At the NJEN poster session last night in the Friend Center, Princeton University’s Joe Montemarano congratulated Peter Reczek, current head of the New Jersey Commission on Science and Technology for the commission’s longevity, nearly 25 years. He believes it’s the longest continually operating tech commission in the nation.
I had just come from the staff party at U.S. 1, where we toasted the boss on his cover story, featuring his survival tips, entitled “Still Standing after 25 Years.”
Determination seems to be the common denominator between the two organizations, and after 25 years, determination is still called for. Montemarano warned that, with every change of governors, the NJCST has been in jeopardy. Having survived two such changes (he worked in state government during the Kean-Florio change, and the Florio-Whitman change), he revealed that new administrations try to do their homework before doling out funds to state agencies. Because homework on the tech agency is daunting “they tend to save them for last, but that’s when all the money is gone.”
What kind of homework? It’s when they call up entrepreneurs and innovators and administrators in the business community to ask them their opinion.
Says Montemarano: “Take any opportunity you have to give input on the NJCST’s enormously important role, and how valuable it is for the future.” For example, Reczek announced $5.6 million in grants-in-aid given out this week to 26 companies, plus $40 million in clean energy grants, co-sponsored by the EDA and BPU. Many a young, struggling company has managed to stay standing because of the NJCST’s leadership.
Other Montemarano advice: Show up at tech gatherings whenever you can.

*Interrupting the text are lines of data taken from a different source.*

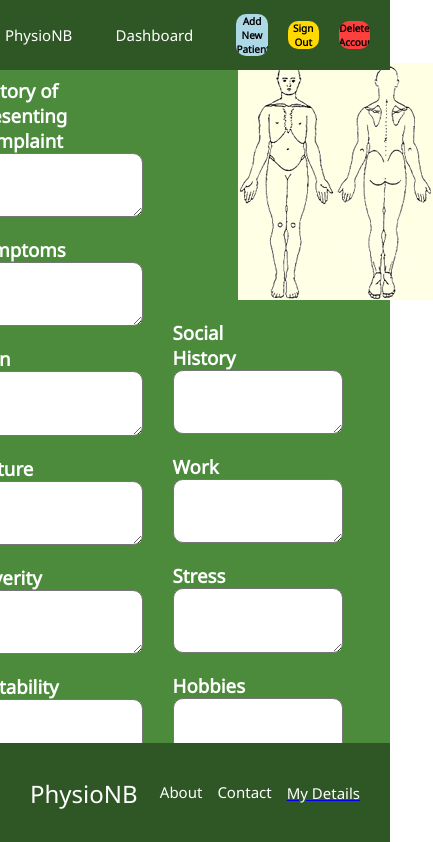
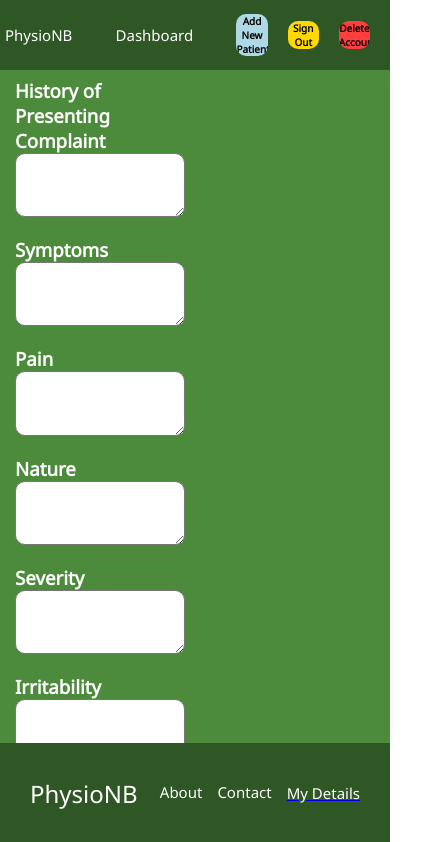
Before and after one commit to dinnf/PhysioNBDeployment, a React (Create React App) app in the folder client/: page /create in a window 390 px wide. Shown: the top 842 px of the page, 433 px wide, since content can reach past the window. Built offline with nearby package versions, Linux system fonts and the light colour scheme; no server answers; the HTML template or start-up script is replaced by a standard one.

Commit message:
css changes create note, patient pages

```diff
--- a/client/src/components/CreateNote/CreateNote.css
+++ b/client/src/components/CreateNote/CreateNote.css
@@ -73,6 +73,7 @@
 */
 .BigContainer {
     display:flex;
+    width: 100vw;
 }
 .NoteForm {
     width:30%;
@@ -120,3 +121,8 @@ textarea {
     width:80%;
     padding-left: 100px;
   }
+  @media only screen and (max-width: 600px)  {
+    .BigContainer {
+      display: block;
+    }
+  }
--- a/client/src/components/CreatePatient/CreatePatient.css
+++ b/client/src/components/CreatePatient/CreatePatient.css
@@ -4,6 +4,9 @@
     display:flex;
     flex-direction:column;
     align-items:center;
+    margin-top: 70px;
+    height: 130vh;
+    overflow: auto;
 
 }
 .NewPatientHead {
```
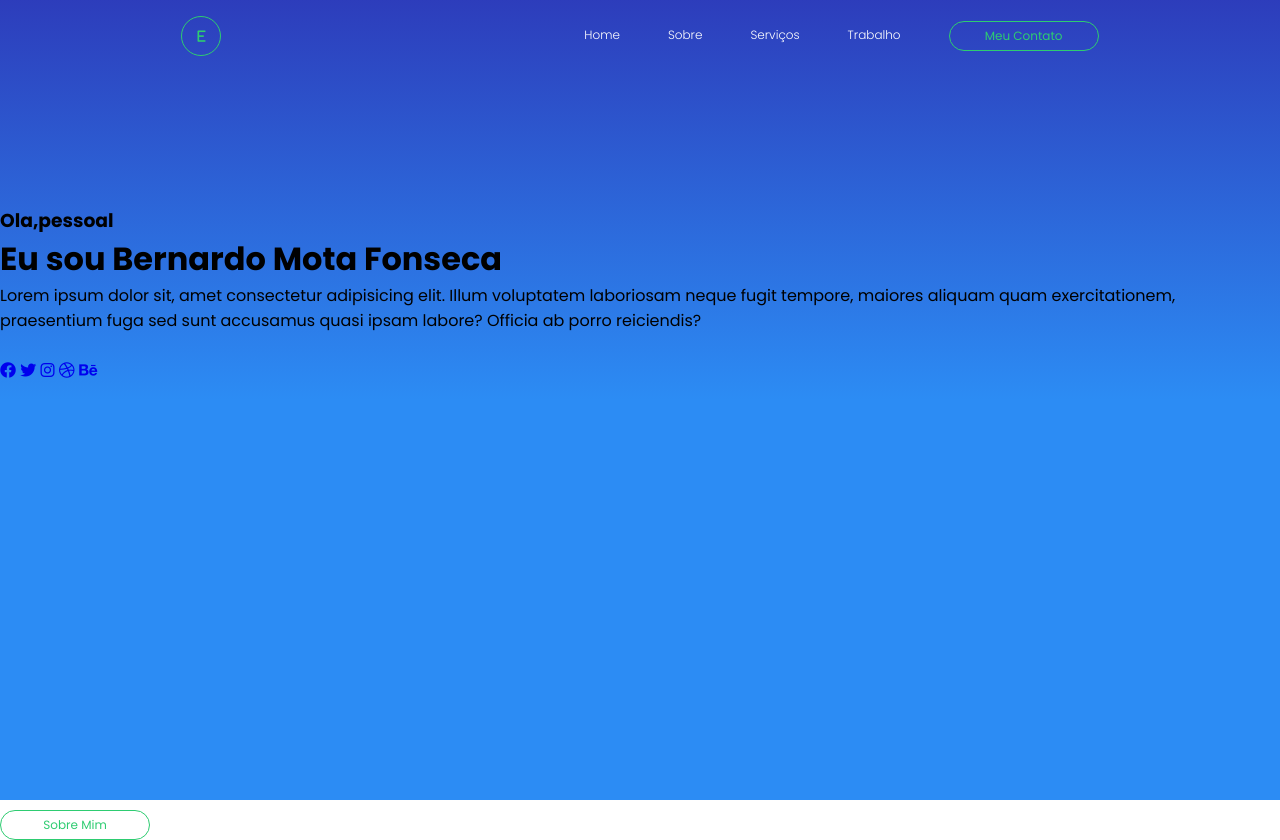
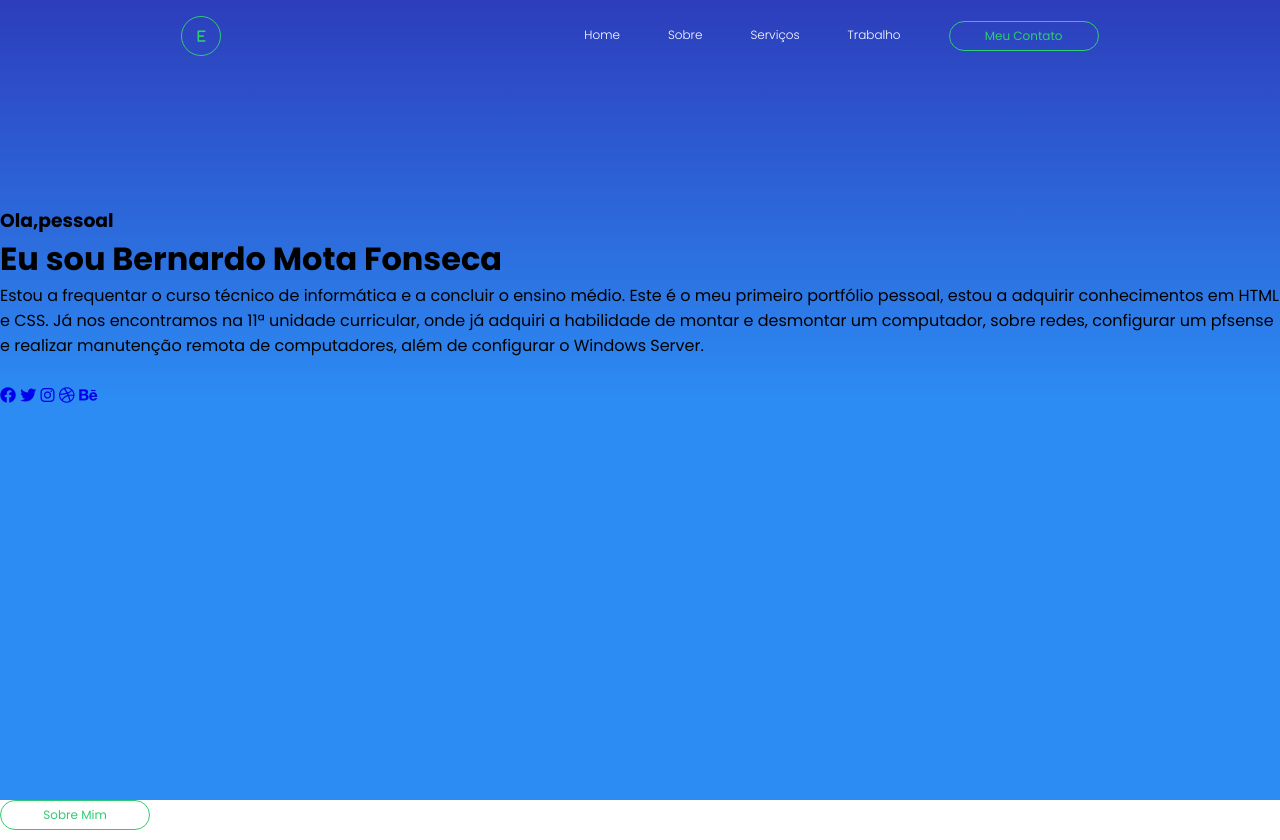
Before and after one commit to BenardoMota/Portfoliopessoal, a plain HTML site: page Index.html in a window 1280 px wide. Drawn offline with Linux system fonts and the light colour scheme.

Commit message:
Portfolio

```diff
--- a/Index.html
+++ b/Index.html
@@ -36,7 +36,8 @@
         </div class="text">
         <h3>Ola,pessoal</h3>
         <h1>Eu sou <span>Bernardo Mota Fonseca</span></h1>
-        <p>Lorem ipsum dolor sit, amet consectetur adipisicing elit. Illum voluptatem laboriosam neque fugit tempore, maiores aliquam quam exercitationem, praesentium fuga sed sunt accusamus quasi ipsam labore? Officia ab porro reiciendis?</p>
+        <p>Estou a frequentar o curso técnico de informática e a concluir o ensino médio. Este é o meu primeiro portfólio pessoal, estou a adquirir conhecimentos em HTML e CSS.
+            Já nos encontramos na 11ª unidade curricular, onde já adquiri a habilidade de montar e desmontar um computador,  sobre redes, configurar um pfsense e realizar manutenção remota de computadores, além de configurar o Windows Server.</p>
         <br>
         <div class="redes-sociais"></div>
         <a href="#"><i class="fa-brands fa-facebook"></i></a>
--- a/css/system.css
+++ b/css/system.css
@@ -111,5 +111,5 @@ button:hover{
 }
 
 .btn{
-    margin-top: 10px;
+    /* margin-top */
 }
```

Your future angel or VC may be there. If they keep seeing you – even though you are not ready to ask for money – they will be “getting comfortable” with you.
Nearly 100 people knew that and showed up yesterday to network and peruse the 27 posters (shown above, Lou Wagman at the podium). And today, four entrepreneurs will discuss I-Phone apps as part of the Jumpstart Lecture Series, and important people are sure to be there. Sponsored by Princeton’s Keller Center, it’s in the same building, Friend Center, at 5:30, it’s free, and a reception will follow. This will be fun to hear about, even though you’re not in the tech business yourself.
For other meetings, check the Business Meetings section of U.S. 1 Newspaper or its online database at http://www.princetoninfo.com. Keeping a great database of events, online, that the community can depend on — that’s one of Rein’s secrets for “Still Standing.”